In her four years here, Hyewon has succeeded in leading several organizations, including, most recently, the Academic Affairs Committee. This organization aims to bring in courses and faculty for Asian American, American Latino, and Native American studies at Harvard. She personally hopes that there will ultimately be institutional backing for this field in the form of a department. "People can’t have a clear picture of history with such incredible gaps in it." She’s been involved in Ethnic Studies since her sophomore year, during which time she participated in a rally to endorse the study of different ethnicities. An Educational Policies Committee subcommittee was formed to study the problem, but after the Faculty Council negated the proposal, the committee dissolved and very few of the reforms that were sought, such as the forming of an Ethnic Studies standing committee, were enacted. More recently, she has become involved wit the Ethnic Studies Action Committee (ESAC) and hopes that the ESAC will bring about more permanent, significant effects. Hyewon has also been one of the founders of Boston’s Coalition for Garment Workers, and last year, she won a Harvard Foundation award for contributing to the improvement of race relations. In addition, she helped found Harvard’s KACC (Korean Americans for Culture and Community) which focuses on Korean folk art, especially traditional music, and on Korean American studies, such as Korean American immigrant history. Such activities represent her concern for race relations, ethnic studies, and social injustice.

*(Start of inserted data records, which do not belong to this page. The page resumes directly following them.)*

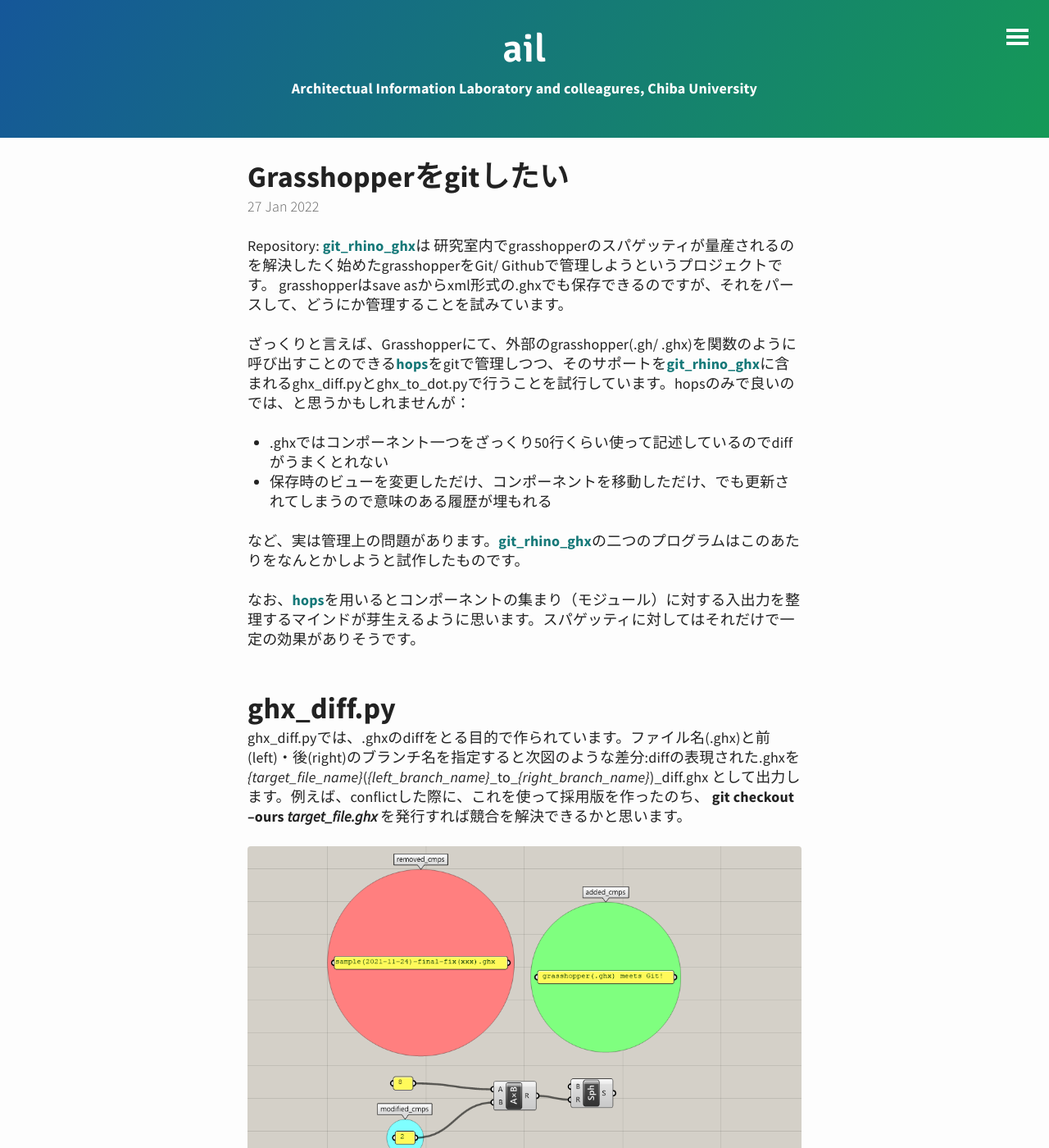
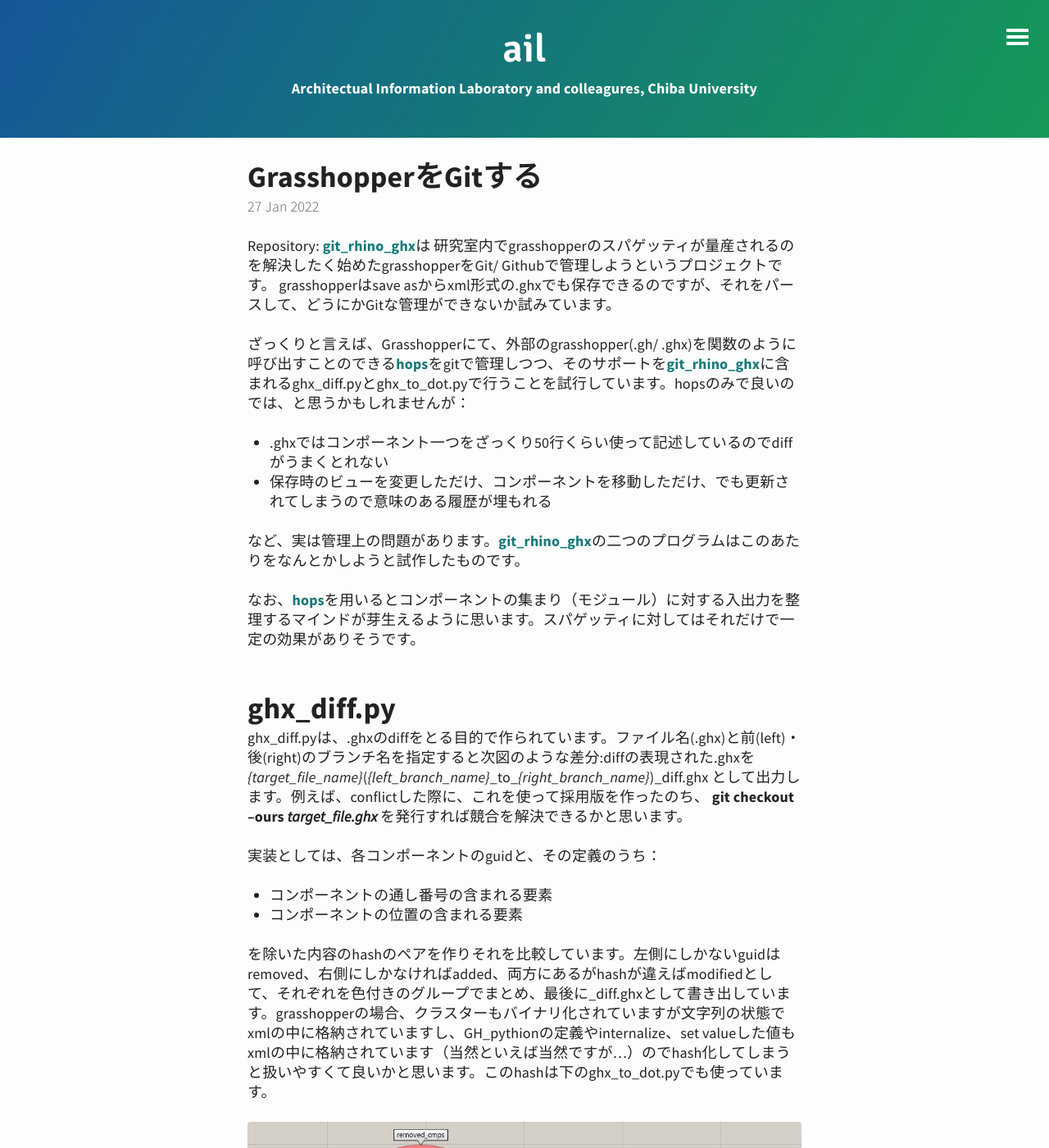
Before and after one commit to ail-and-colleagues/ail-and-colleagues.github.io, a Jekyll site: the page built from _posts/2022-01-27-Grasshopperをgitする.md, in a window 1280 px wide and 1400 px high. Shown: the whole window at 82% size. Built offline with Jekyll 4.4.1, drawn with Linux system fonts in a browser that asks for light colours; some of the changed text lies outside the part shown.

Commit message:
add contents.

```diff
--- a/_includes/link.html
+++ b/_includes/link.html
@@ -1,3 +1,4 @@
+<hr />
 <a href="https://github.com/ail-and-colleagues">Repositories on Github</a>
 <a href="https://www.youtube.com/channel/UCY1EZbf0svB_ovV21oX_c_Q">YouTube</a>
 <hr />
--- a/_posts/2022-01-27-Grasshopperをgitする.md
+++ b/_posts/2022-01-27-Grasshopperをgitする.md
@@ -1,14 +1,14 @@
 ---
-title: Grasshopperをgitしたい
+title: GrasshopperをGitする
 thumb: /img/2021/ghx-diff.png
-outline: git_rhino_ghxは研究室内でgrasshopperのスパゲッティが量産されるのを解決したく始めたgrasshopperをGit/ Githubで管理しようというプロジェクトです。grasshopperはsave asからxml形式の.ghxでも保存できるのですが、それをパースして、どうにかGitな管理を試みています。
+outline: git_rhino_ghxは研究室内でgrasshopperのスパゲッティが量産されるのを解決したく始めたgrasshopperをGit/ Githubで管理しようというプロジェクトです。grasshopperはsave asからxml形式の.ghxでも保存できるのですが、それをパースして、どうにかGitな管理ができないか試みています。
 ---
 
 
 
 Repository: [git_rhino_ghx](https://github.com/ail-and-colleagues/git_rhino_ghx)は
 研究室内でgrasshopperのスパゲッティが量産されるのを解決したく始めたgrasshopperをGit/ Githubで管理しようというプロジェクトです。
-grasshopperはsave asからxml形式の.ghxでも保存できるのですが、それをパースして、どうにか管理することを試みています。
+grasshopperはsave asからxml形式の.ghxでも保存できるのですが、それをパースして、どうにかGitな管理ができないか試みています。
 
 ざっくりと言えば、Grasshopperにて、外部のgrasshopper(.gh/ .ghx)を関数のように呼び出すことのできる[hops](https://developer.rhino3d.com/guides/compute/hops-component/)をgitで管理しつつ、そのサポートを[git_rhino_ghx](https://github.com/ail-and-colleagues/git_rhino_ghx)に含まれるghx_diff.pyとghx_to_dot.pyで行うことを試行しています。hopsのみで良いのでは、と思うかもしれませんが：
 - .ghxではコンポーネント一つをざっくり50行くらい使って記述しているのでdiffがうまくとれない
@@ -19,17 +19,23 @@
 なお、[hops](https://developer.rhino3d.com/guides/compute/hops-component/)を用いるとコンポーネントの集まり（モジュール）に対する入出力を整理するマインドが芽生えるように思います。スパゲッティに対してはそれだけで一定の効果がありそうです。
 
 ## ghx_diff.py
-ghx_diff.pyでは、.ghxのdiffをとる目的で作られています。ファイル名(.ghx)と前(left)・後(right)のブランチ名を指定すると次図のような差分:diffの表現された.ghxを
+ghx_diff.pyは、.ghxのdiffをとる目的で作られています。ファイル名(.ghx)と前(left)・後(right)のブランチ名を指定すると次図のような差分:diffの表現された.ghxを
 *{target\_file\_name}*(*{left\_branch\_name}*\_to\_*{right\_branch\_name}*)\_diff.ghx
 として出力します。例えば、conflictした際に、これを使って採用版を作ったのち、
 **git checkout --ours *target\_file.ghx***
 を発行すれば競合を解決できるかと思います。
 
+実装としては、各コンポーネントのguidと、その定義のうち：
+- コンポーネントの通し番号の含まれる要素
+- コンポーネントの位置の含まれる要素
+
+を除いた内容のhashのペアを作りそれを比較しています。左側にしかないguidはremoved、右側にしかなければadded、両方にあるがhashが違えばmodifiedとして、それぞれを色付きのグループでまとめ、最後に_diff.ghxとして書き出しています。grasshopperの場合、クラスターもバイナリ化されていますが文字列の状態でxmlの中に格納されていますし、GH_pythionの定義やinternalize、set valueした値もxmlの中に格納されています（当然といえば当然ですが…）のでhash化してしまうと扱いやすくて良いかと思います。このhashは下のghx_to_dot.pyでも使っています。
+
 ![Test](/img/2021/ghx-diff.png "Test")
 
 ## ghx_to_dot.py
 ghx_to_dot.pyはちょこっとした比較用に使うイメージで作られています。次図のようにコンポーネントの関係性をグラフとして表し、.pngで保存します。大凡どのような処理であったか、あるいは、add/stagingするべき変更なのか、など判断に使えると思っています。コンポーネントにはhashを付記できる（次図でいうpanelなどのコンポーネント名の左の「58b80...」など）ので、grasshopperでありがちな：
-- 同じ見た目のgh_pythonが複数存在してわからなくなる
+- 同じ見た目のGH_pythionが複数存在してわからなくなる
 - internalizeやset valueした値が気づかないうちに更新されていた
 
 などをチェックすることもできるかと思います。
```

Hyewon’s plans for the future are not definite, although she hopes that whatever she does will show her passion for justice. Originally planning to be a research scientist, hoping to "cut back the cancers of the body," she realized that a more insidious and widespread cancer is the "cancer of the soul." She wants to make a difference and to be able to say that she has "fought the good fight." She hopes to be a voice for the "voiceless" people of color and of poverty. Her plans for the immediate future include being a full-time organizer and activist in California to speak out for Korean immigrant female workers who are exploited in the assembling of electronics in Silicon Valley and who are exposed to a hazardous environment. Hyewon feels she is in the position to make people listen, and hopefully, she will help these women become comfortable enough to speak out for themselves.